  • Example: Poloprobio in Brazil taps into the skills and traditions of indigenous rubber harvesters to create a modern, sustainable latex production operation that keeps the economic power squarely in the hands of the local Amazonian population. Founder Francisco Samonek, was an entrant in the Business Challenge for Social Change competition
Supporting indigenous-led SMEs can reduce political instability – wide cultural and economic disparities are destabilizing forces. Support for indigenous SMEs helps reduce the gap and create a more inclusive society.
 
    Example: According to Agnes Dasewicz, Chief Operating Officer of the Grassroots Business Fund, an entrant in the G-20 SME Finance Challenge, “In Latin America there is a huge economic gap between the upper class and indigenous populations, and with that disparity, countries are set up for all kinds of unrest such as we’ve seen in Bolivia and Venezuela. When indigenous people are left behind, it becomes dangerous for a country’s political stability.” 
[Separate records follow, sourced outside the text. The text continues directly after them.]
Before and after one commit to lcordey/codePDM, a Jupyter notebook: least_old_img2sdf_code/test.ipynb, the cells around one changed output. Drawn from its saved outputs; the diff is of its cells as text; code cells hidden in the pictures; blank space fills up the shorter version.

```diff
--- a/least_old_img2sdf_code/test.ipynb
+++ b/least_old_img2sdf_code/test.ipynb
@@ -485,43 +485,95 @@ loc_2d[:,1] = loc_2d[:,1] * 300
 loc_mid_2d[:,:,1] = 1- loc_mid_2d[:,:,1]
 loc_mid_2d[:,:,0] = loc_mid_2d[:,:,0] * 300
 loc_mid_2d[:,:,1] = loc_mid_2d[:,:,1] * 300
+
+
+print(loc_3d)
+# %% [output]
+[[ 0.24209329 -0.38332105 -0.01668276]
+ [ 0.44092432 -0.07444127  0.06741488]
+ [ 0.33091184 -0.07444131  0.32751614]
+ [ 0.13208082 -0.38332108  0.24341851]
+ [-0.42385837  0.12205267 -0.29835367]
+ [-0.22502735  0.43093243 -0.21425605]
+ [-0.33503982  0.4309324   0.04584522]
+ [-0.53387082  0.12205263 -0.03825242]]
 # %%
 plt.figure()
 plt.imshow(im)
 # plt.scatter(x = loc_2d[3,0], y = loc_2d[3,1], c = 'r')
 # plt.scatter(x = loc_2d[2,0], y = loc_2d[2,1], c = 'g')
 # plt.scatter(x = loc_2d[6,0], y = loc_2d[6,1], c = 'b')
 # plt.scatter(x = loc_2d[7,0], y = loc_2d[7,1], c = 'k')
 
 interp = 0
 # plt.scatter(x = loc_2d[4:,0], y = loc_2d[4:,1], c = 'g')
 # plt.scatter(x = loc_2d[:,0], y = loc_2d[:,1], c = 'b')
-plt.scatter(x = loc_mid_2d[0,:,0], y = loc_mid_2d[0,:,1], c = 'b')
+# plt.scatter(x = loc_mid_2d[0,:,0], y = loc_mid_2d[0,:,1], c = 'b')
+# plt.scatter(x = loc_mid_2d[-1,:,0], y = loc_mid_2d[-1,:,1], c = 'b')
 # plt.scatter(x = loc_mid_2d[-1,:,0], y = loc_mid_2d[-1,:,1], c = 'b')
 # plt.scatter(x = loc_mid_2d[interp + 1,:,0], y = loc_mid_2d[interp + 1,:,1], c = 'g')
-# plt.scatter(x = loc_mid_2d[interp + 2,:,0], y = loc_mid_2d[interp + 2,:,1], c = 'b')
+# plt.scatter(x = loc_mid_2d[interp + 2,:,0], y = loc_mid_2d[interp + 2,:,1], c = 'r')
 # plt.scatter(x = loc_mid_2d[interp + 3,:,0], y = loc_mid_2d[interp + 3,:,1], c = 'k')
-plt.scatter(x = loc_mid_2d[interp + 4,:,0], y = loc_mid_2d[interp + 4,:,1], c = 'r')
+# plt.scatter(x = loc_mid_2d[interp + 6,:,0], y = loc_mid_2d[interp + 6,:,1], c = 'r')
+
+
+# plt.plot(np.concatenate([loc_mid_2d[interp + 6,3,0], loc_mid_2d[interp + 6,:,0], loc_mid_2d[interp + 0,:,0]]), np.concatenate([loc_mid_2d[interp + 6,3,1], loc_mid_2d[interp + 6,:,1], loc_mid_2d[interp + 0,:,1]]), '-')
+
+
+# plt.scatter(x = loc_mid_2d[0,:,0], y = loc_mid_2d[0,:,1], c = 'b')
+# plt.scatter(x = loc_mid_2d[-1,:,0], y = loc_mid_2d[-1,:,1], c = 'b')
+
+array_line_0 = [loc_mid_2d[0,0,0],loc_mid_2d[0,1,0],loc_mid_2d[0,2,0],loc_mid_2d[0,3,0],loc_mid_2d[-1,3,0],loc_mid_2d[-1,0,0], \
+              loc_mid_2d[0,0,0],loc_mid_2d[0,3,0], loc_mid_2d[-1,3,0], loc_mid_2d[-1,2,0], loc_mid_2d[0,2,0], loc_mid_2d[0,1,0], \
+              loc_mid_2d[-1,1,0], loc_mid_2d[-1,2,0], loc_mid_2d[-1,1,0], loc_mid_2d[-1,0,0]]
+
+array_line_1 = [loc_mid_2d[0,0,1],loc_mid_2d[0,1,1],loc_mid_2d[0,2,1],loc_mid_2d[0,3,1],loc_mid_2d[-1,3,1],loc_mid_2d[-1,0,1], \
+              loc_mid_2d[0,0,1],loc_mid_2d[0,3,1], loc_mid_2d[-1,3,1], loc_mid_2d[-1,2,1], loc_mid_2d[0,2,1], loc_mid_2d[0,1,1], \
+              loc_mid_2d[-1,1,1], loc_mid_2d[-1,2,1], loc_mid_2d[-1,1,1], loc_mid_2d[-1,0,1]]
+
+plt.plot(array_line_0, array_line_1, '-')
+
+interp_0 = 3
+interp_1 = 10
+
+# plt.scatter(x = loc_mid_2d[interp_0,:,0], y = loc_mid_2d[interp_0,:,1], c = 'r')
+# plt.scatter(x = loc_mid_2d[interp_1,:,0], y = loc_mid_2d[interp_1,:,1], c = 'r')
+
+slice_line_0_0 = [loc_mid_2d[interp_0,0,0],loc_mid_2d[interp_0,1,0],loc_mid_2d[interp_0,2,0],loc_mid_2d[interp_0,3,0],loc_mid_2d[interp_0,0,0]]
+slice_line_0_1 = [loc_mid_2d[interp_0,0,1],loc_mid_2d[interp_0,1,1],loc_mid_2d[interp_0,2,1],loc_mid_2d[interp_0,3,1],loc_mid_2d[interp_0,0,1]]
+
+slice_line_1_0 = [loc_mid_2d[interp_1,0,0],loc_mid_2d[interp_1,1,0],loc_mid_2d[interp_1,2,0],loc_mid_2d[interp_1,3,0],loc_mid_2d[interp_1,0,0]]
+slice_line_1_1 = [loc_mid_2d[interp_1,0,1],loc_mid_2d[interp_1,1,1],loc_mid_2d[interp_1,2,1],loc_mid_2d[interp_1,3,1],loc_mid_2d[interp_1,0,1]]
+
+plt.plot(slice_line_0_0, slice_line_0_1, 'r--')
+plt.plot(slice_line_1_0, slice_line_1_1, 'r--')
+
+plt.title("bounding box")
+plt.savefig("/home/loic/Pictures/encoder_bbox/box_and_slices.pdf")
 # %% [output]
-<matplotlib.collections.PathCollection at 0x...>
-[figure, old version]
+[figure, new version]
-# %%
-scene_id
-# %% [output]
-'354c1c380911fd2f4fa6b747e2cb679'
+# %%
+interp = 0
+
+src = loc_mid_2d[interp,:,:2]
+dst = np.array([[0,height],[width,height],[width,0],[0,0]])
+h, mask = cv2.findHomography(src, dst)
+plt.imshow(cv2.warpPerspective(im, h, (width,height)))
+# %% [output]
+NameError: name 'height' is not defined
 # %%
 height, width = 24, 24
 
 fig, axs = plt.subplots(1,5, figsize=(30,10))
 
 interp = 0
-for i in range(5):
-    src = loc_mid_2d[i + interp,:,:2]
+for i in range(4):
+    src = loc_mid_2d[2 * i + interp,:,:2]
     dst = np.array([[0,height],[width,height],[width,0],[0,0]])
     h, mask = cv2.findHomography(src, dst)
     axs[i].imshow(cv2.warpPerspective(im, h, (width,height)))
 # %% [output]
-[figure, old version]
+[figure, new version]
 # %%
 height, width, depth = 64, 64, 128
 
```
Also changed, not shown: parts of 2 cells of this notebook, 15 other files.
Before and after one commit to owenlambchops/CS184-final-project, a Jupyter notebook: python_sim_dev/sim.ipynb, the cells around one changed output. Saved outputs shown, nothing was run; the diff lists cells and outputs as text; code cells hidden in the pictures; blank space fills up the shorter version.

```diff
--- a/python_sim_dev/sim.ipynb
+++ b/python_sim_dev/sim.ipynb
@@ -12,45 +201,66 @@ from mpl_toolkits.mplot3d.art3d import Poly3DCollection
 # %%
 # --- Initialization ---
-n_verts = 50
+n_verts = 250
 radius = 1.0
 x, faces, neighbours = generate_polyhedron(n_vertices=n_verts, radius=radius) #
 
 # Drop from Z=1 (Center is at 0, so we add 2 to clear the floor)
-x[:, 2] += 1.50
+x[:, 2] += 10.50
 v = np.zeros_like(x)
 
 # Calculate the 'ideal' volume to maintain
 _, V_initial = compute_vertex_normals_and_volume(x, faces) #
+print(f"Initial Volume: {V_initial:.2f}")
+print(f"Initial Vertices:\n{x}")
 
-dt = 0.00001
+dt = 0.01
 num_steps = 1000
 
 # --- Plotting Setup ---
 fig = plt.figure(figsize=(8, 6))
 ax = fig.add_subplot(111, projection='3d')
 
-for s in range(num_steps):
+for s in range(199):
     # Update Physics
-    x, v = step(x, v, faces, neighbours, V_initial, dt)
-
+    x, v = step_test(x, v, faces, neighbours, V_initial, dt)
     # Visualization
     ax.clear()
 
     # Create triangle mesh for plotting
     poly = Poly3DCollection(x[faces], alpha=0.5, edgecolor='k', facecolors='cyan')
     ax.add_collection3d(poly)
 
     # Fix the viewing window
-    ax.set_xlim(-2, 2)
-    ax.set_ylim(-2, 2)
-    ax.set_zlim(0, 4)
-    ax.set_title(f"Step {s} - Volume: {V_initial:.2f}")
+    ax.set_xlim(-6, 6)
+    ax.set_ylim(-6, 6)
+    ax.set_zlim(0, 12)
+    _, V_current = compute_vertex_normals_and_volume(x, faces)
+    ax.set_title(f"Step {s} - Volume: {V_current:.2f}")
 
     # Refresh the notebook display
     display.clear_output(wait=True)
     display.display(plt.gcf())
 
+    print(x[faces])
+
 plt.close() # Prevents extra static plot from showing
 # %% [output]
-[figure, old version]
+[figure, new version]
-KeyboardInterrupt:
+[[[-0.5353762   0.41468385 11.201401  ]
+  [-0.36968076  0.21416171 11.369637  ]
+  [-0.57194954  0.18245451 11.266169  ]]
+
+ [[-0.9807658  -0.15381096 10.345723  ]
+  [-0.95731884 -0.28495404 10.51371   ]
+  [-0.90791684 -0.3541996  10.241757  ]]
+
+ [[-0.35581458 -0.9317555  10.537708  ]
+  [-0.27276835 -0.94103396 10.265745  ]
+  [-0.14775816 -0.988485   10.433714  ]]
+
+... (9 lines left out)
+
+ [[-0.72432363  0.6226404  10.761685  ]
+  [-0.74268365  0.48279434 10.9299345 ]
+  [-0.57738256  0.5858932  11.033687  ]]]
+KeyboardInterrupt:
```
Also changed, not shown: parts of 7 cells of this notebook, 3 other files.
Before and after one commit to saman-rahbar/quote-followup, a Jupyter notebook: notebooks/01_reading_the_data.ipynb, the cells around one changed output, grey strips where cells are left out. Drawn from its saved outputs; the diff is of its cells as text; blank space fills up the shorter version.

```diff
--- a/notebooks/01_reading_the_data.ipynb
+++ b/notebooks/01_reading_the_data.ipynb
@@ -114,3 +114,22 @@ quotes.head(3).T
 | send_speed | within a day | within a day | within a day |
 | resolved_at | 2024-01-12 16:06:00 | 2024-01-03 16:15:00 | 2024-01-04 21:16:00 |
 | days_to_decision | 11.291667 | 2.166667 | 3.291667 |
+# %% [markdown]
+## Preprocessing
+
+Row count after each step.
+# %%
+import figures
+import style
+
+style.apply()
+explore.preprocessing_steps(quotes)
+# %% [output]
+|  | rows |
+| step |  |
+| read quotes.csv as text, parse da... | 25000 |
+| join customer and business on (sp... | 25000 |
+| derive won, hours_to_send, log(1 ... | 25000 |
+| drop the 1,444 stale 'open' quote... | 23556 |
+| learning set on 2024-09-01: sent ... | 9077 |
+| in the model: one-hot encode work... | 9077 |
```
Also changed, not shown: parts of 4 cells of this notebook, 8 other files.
Indigenous SMEs are a good investment – Increasingly, investors and financing firms are looking anew at indigenous-led businesses. Though obstacles to their participation in formal financing are many (language, cultural, literacy, educational and regulatory barriers), indigenous-led SMEs are beginning to find opportunities among conduits of “patient capital.”
 
    Example: Minlam Asset Management channels private institutional capital to SME lenders, including many indigenous entrepreneurs, via local currency loans. Managing Director Michael Hokenson, an entrant in the G-20 SME Finance Challenge extols the firms success: “Our financial institutions and their clients overall have been able to achieve stable growth and maintain their asset quality over the last three years as global markets experienced an especially volatile period.”
This is just a small fraction of the resources available through Ashoka and Changemakers. For further information and to access our global community of more than 140,000 changemakers around the world, please contact:

Sarah Mintz
Community Manager
703.600.8204
 
Josh Middleman
Community Mobilizer
202.450.5452